Japa, Devotional Chanting, and Mantra


Blessings! I have a question about Japa practice. Is it best to chant the same mantra all the time. To find one that resonates within and chant only that. I find that I tend to want to chant certain mantras at certain times.

Om Guru.

—carrie, usa


Dear Carrie,

The terms japa, chanting, and mantra have different meanings. I thought to explain these differences before answering your question more specifically.

Japa means a continuous saying (out loud or mentally) of one of the names of God or Guru. Usually it is very short such as “Hare Krishna” or “Sri Ram, Jai Ram” – something like that.

For people on our path, Swami Kriyananda has recommended a very simple but powerful one for us to use: “Om Guru!”

A chant is a prayer or an affirmation set to music, such as “Door of my heart, open wide I keep for Thee…” or “Lord, I am Thine, be Thou mine!”

A mantra is a set of words (sounds), generally in Sanskrit, which contains specific powers or very high sound vibrations. An example would be “Hong-Sau” which is used in connection with observing the breath, in Yogananda’s path of Kriya Yoga.

Now to specifically answer your question: It is probably best for you to do that which seems to be helping you most at any particular time. However, switching around a lot might have the “down-side” of not letting you go really deep into any one japa phrase.

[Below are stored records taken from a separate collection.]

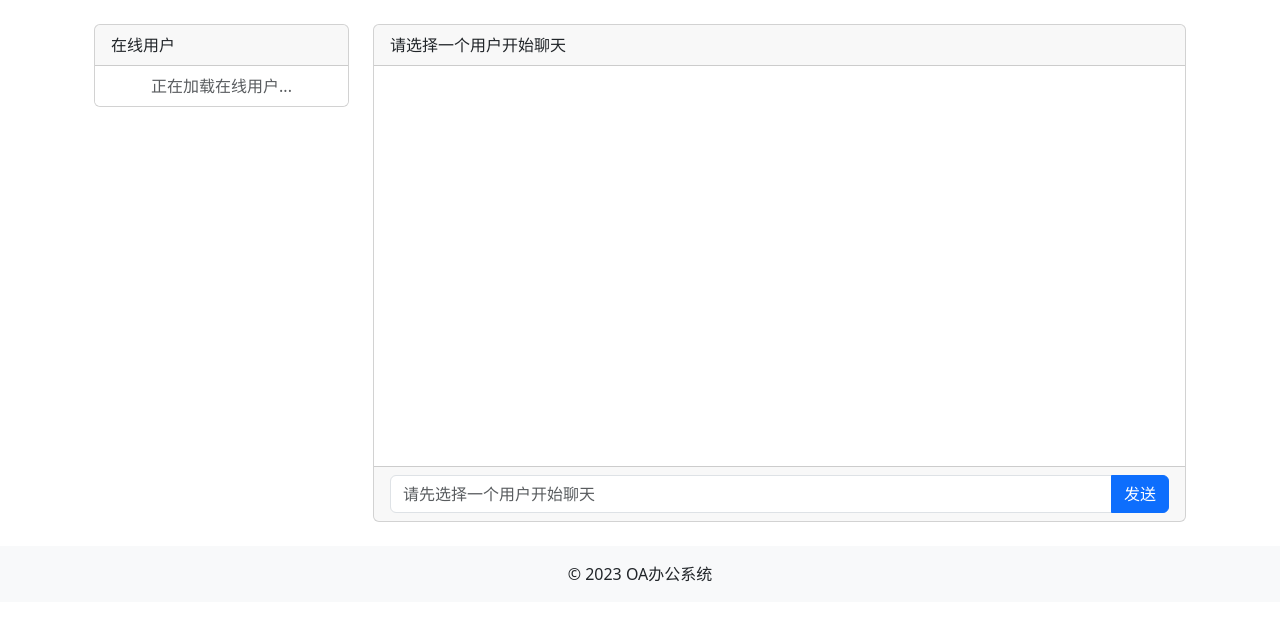
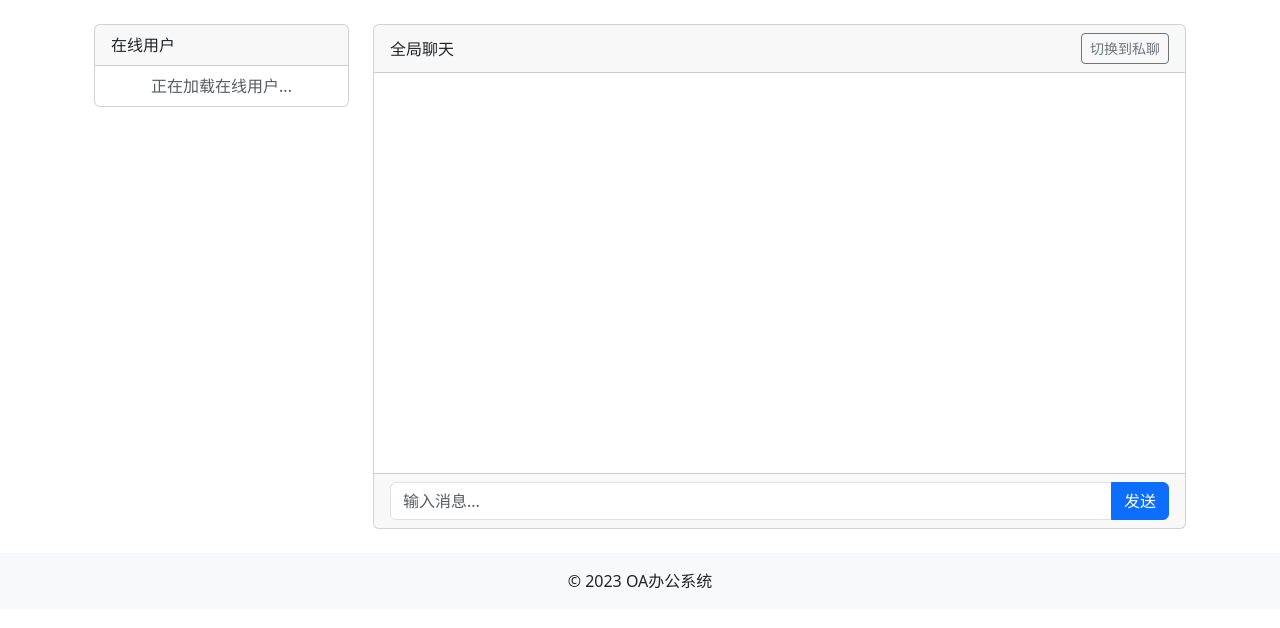
Before and after one commit to herosafe/hh, a Flask app: page /chat in a window 1280 px wide. Shown: the part 56-684 px from the top of the page. Run offline with Flask 3, Linux system fonts and the light colour scheme; a user stored in the database is signed in; some libraries are stand-ins or nearby versions.

Commit message:
添加全局聊天室功能，支持私聊模式切换和消息发送

```diff
--- a/app.py
+++ b/app.py
@@ -22,6 +22,10 @@ socketio = SocketIO(app)
 @socketio.on('connect')
 def handle_connect():
     if current_user.is_authenticated:
+        # 加入全局聊天室
+        join_room(GLOBAL_ROOM)
+
+        # 更新在线用户列表
         online_users[current_user.id] = {
             'email': current_user.email,
             'factory': current_user.factory,
@@ -206,10 +210,14 @@ def on_leave(data):
     leave_room(room)
     send(f'{current_user.email} 离开了聊天室', room=room)
 
+# 全局聊天室名称
+GLOBAL_ROOM = 'global_chat'
+
 @socketio.on('message')
 def handle_message(data):
-    room = data['room']
+    room = data.get('room', GLOBAL_ROOM)
     message = data['message']
+    is_private = data.get('is_private', False)
 
     # 保存消息到数据库
     new_message = Message(
@@ -223,11 +231,21 @@ def handle_message(data):
     # 获取发送者信息
     sender = User.query.get(current_user.id)
 
-    send({
+    # 构造消息数据
+    message_data = {
         'sender': sender.email,
         'message': message,
-        'timestamp': new_message.timestamp.strftime('%Y-%m-%d %H:%M:%S')
-    }, room=room)
+        'timestamp': new_message.timestamp.strftime('%Y-%m-%d %H:%M:%S'),
+        'is_private': is_private
+    }
+
+    # 发送消息
+    if is_private:
+        # 私聊消息
+        send(message_data, room=room)
+    else:
+        # 全局消息
+        send(message_data, room=GLOBAL_ROOM)
 
 # 创建初始管理员账户
 def create_admin_user():
--- a/templates/chat.html
+++ b/templates/chat.html
@@ -17,15 +17,18 @@
         </div>
         <div class="col-md-9">
             <div class="card">
-                <div class="card-header" id="chat-header">
-                    请选择一个用户开始聊天
+                <div class="card-header d-flex justify-content-between align-items-center" id="chat-header">
+                    <span>全局聊天</span>
+                    <button class="btn btn-sm btn-outline-secondary" id="toggle-chat-mode">
+                        切换到私聊
+                    </button>
                 </div>
                 <div class="card-body chat-box" style="height: 400px; width: 99%; overflow-y: scroll;">
                     <div id="messages"></div>
                 </div>
                 <div class="card-footer">
                     <div class="input-group">
-                        <input type="text" id="message-input" class="form-control" placeholder="请先选择一个用户开始聊天">
+                        <input type="text" id="message-input" class="form-control" placeholder="输入消息...">
                         <button class="btn btn-primary" id="send-btn">发送</button>
                     </div>
                 </div>
@@ -39,66 +42,56 @@
     const socket = io();
     let currentRoom = null;
     let currentUserId = parseInt("{{ current_user.id }}");
+    let isPrivateChat = false;
 
-    // 处理开始聊天
-    document.querySelectorAll('.start-chat').forEach(link => {
-        link.addEventListener('click', function(e) {
-            e.preventDefault();
-            const userId = this.dataset.userId;
-            const userEmail = this.dataset.userEmail;
-
-            // 创建或加入聊天室
-            currentRoom = `room_${Math.min(currentUserId, userId)}_${Math.max(currentUserId, userId)}`;
-            socket.emit('join', {room: currentRoom});
-
-            // 更新UI
-            document.getElementById('chat-header').textContent = `正在与 ${userEmail} 聊天`;
-            document.getElementById('message-input').focus();
-            document.getElementById('message-input').placeholder = "输入消息...";
-
-            // 加载历史消息
-            fetch(`/chat/history/${currentRoom}`)
-                .then(response => response.json())
-                .then(messages => {
-                    const messagesDiv = document.getElementById('messages');
-                    messagesDiv.innerHTML = '';
-                    messages.forEach(msg => {
-                        const messageElement = document.createElement('div');
-                        messageElement.className = `alert ${msg.sender_id == currentUserId ? 'alert-primary' : 'alert-secondary'} p-2 mb-2`;
-                        messageElement.style.maxWidth = '70%';
-                        messageElement.style.marginLeft = msg.sender_id == currentUserId ? 'auto' : '0';
-                        messageElement.innerHTML = `
-                            <div class="d-flex justify-content-between align-items-center mb-1">
-                                <strong>${msg.sender.email}</strong>
-                                <small class="text-muted">${new Date(msg.timestamp).toLocaleTimeString()}</small>
-                            </div>
-                            <div>${msg.content}</div>
-                        `;
-                        messagesDiv.appendChild(messageElement);
-                    });
-                    messagesDiv.scrollTop = messagesDiv.scrollHeight;
-                });
-        });
+    // 切换聊天模式
+    document.getElementById('toggle-chat-mode').addEventListener('click', function() {
+        isPrivateChat = !isPrivateChat;
+        currentRoom = null;
+        document.getElementById('chat-header').children[0].textContent = isPrivateChat ? '私聊模式' : '全局聊天';
+        this.textContent = isPrivateChat ? '切换到全局' : '切换到私聊';
+        document.getElementById('message-input').placeholder = isPrivateChat ? '请选择一个用户开始私聊' : '输入消息...';
     });
 
-    // 处理回车键发送消息
-    document.getElementById('message-input').addEventListener('keypress', function(e) {
-        if (e.key === 'Enter') {
-            document.getElementById('send-btn').click();
-        }
-    });
+    // 处理开始私聊
+    function startPrivateChat(userId, userEmail) {
+        if (!isPrivateChat) return;
+
+        currentRoom = `room_${Math.min(currentUserId, userId)}_${Math.max(currentUserId, userId)}`;
+        socket.emit('join', {room: currentRoom});
+
+        document.getElementById('chat-header').children[0].textContent = `正在与 ${userEmail} 私聊`;
+        document.getElementById('message-input').focus();
+    }
 
     // 处理发送消息
-    document.getElementById('send-btn').addEventListener('click', function() {
+    function sendMessage() {
         const messageInput = document.getElementById('message-input');
         const message = messageInput.value.trim();
 
-        if (message && currentRoom) {
+        if (message) {
+            if (isPrivateChat && !currentRoom) {
+                alert('请先选择一个用户开始私聊');
+                return;
+            }
+
             socket.emit('message', {
-                room: currentRoom,
-                message: message
+                room: isPrivateChat ? currentRoom : 'global_chat',
+                message: message,
+                is_private: isPrivateChat
             });
             messageInput.value = '';
+        }
+    }
+
+    // 点击发送按钮
+    document.getElementById('send-btn').addEventListener('click', sendMessage);
+
+    // 回车键发送消息
+    document.getElementById('message-input').addEventListener('keypress', function(e) {
+        if (e.key === 'Enter') {
+            e.preventDefault(); // 阻止默认行为（换行）
+            sendMessage();
         }
     });
 
@@ -106,18 +99,44 @@
     socket.on('message', function(data) {
         const messagesDiv = document.getElementById('messages');
         const messageElement = document.createElement('div');
-        messageElement.className = `alert ${data.sender == "{{ current_user.email }}" ? 'alert-primary' : 'alert-secondary'} p-2 mb-2`;
+
+        // 设置消息样式
+        let alertClass = 'alert-secondary';
+        let align = '0';
+
+        if (data.sender == "{{ current_user.email }}") {
+            alertClass = data.is_private ? 'alert-info' : 'alert-primary';
+            align = 'auto';
+        } else {
+            alertClass = data.is_private ? 'alert-warning' : 'alert-secondary';
+        }
+
+        messageElement.className = `alert ${alertClass} p-2 mb-2`;
         messageElement.style.maxWidth = '70%';
-        messageElement.style.marginLeft = data.sender == "{{ current_user.email }}" ? 'auto' : '0';
+        messageElement.style.marginLeft = align;
+
+        // 添加私聊标识
+        const privateLabel = data.is_private ? '<span class="badge bg-dark me-2">私聊</span>' : '';
+
         messageElement.innerHTML = `
             <div class="d-flex justify-content-between align-items-center mb-1">
-                <strong>${data.sender}</strong>
+                <div>
+                    ${privateLabel}
+                    <strong>${data.sender}</strong>
+                </div>
                 <small class="text-muted">${data.timestamp}</small>
             </div>
             <div>${data.message}</div>
         `;
+
         messagesDiv.appendChild(messageElement);
         messagesDiv.scrollTop = messagesDiv.scrollHeight;
+
+        // 自动滚动到底部
+        messagesDiv.scrollTo({
+            top: messagesDiv.scrollHeight,
+            behavior: 'smooth'
+        });
 
         // 消息提醒
         if (Notification.permission === 'granted' && !document.hasFocus()) {
@@ -131,11 +150,6 @@
             };
         }
     });
-
-    // 请求通知权限
-    if (Notification.permission !== 'granted') {
-        Notification.requestPermission();
-    }
 
     // 更新在线用户列表
     function updateOnlineUsers(users) {
@@ -172,38 +186,7 @@
                 e.preventDefault();
                 const userId = this.dataset.userId;
                 const userEmail = this.dataset.userEmail;
-
-                // 创建或加入聊天室
-                currentRoom = `room_${Math.min(currentUserId, userId)}_${Math.max(currentUserId, userId)}`;
-                socket.emit('join', {room: currentRoom});
-
-                // 更新UI
-                document.getElementById('chat-header').textContent = `正在与 ${userEmail} 聊天`;
-                document.getElementById('message-input').focus();
-                document.getElementById('message-input').placeholder = "输入消息...";
-
-                // 加载历史消息
-                fetch(`/chat/history/${currentRoom}`)
-                    .then(response => response.json())
-                    .then(messages => {
-                        const messagesDiv = document.getElementById('messages');
-                        messagesDiv.innerHTML = '';
-                        messages.forEach(msg => {
-                            const messageElement = document.createElement('div');
-                            messageElement.className = `alert ${msg.sender_id == currentUserId ? 'alert-primary' : 'alert-secondary'} p-2 mb-2`;
-                            messageElement.style.maxWidth = '70%';
-                            messageElement.style.marginLeft = msg.sender_id == currentUserId ? 'auto' : '0';
-                            messageElement.innerHTML = `
-                                <div class="d-flex justify-content-between align-items-center mb-1">
-                                    <strong>${msg.sender.email}</strong>
-                                    <small class="text-muted">${new Date(msg.timestamp).toLocaleTimeString()}</small>
-                                </div>
-                                <div>${msg.content}</div>
-                            `;
-                            messagesDiv.appendChild(messageElement);
-                        });
-                        messagesDiv.scrollTop = messagesDiv.scrollHeight;
-                    });
+                startPrivateChat(userId, userEmail);
             });
         });
     }
@@ -222,23 +205,9 @@
         updateOnlineUsers(users);
     });
 
-    // 处理用户加入/离开
-    socket.on('user_joined', function(data) {
-        const messagesDiv = document.getElementById('messages');
-        const messageElement = document.createElement('div');
-        messageElement.className = 'alert alert-info';
-        messageElement.textContent = `${data.user} 加入了聊天`;
-        messagesDiv.appendChild(messageElement);
-        messagesDiv.scrollTop = messagesDiv.scrollHeight;
-    });
-
-    socket.on('user_left', function(data) {
-        const messagesDiv = document.getElementById('messages');
-        const messageElement = document.createElement('div');
-        messageElement.className = 'alert alert-warning';
-        messageElement.textContent = `${data.user} 离开了聊天`;
-        messagesDiv.appendChild(messageElement);
-        messagesDiv.scrollTop = messagesDiv.scrollHeight;
-    });
+    // 请求通知权限
+    if (Notification.permission !== 'granted') {
+        Notification.requestPermission();
+    }
 </script>
 {% endblock %}
```
Also changed, not shown: instance/database.db.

Certainly with chanting it’s fine to sing a chant which resonates with how you are feeling or what you are needing in your life at that time.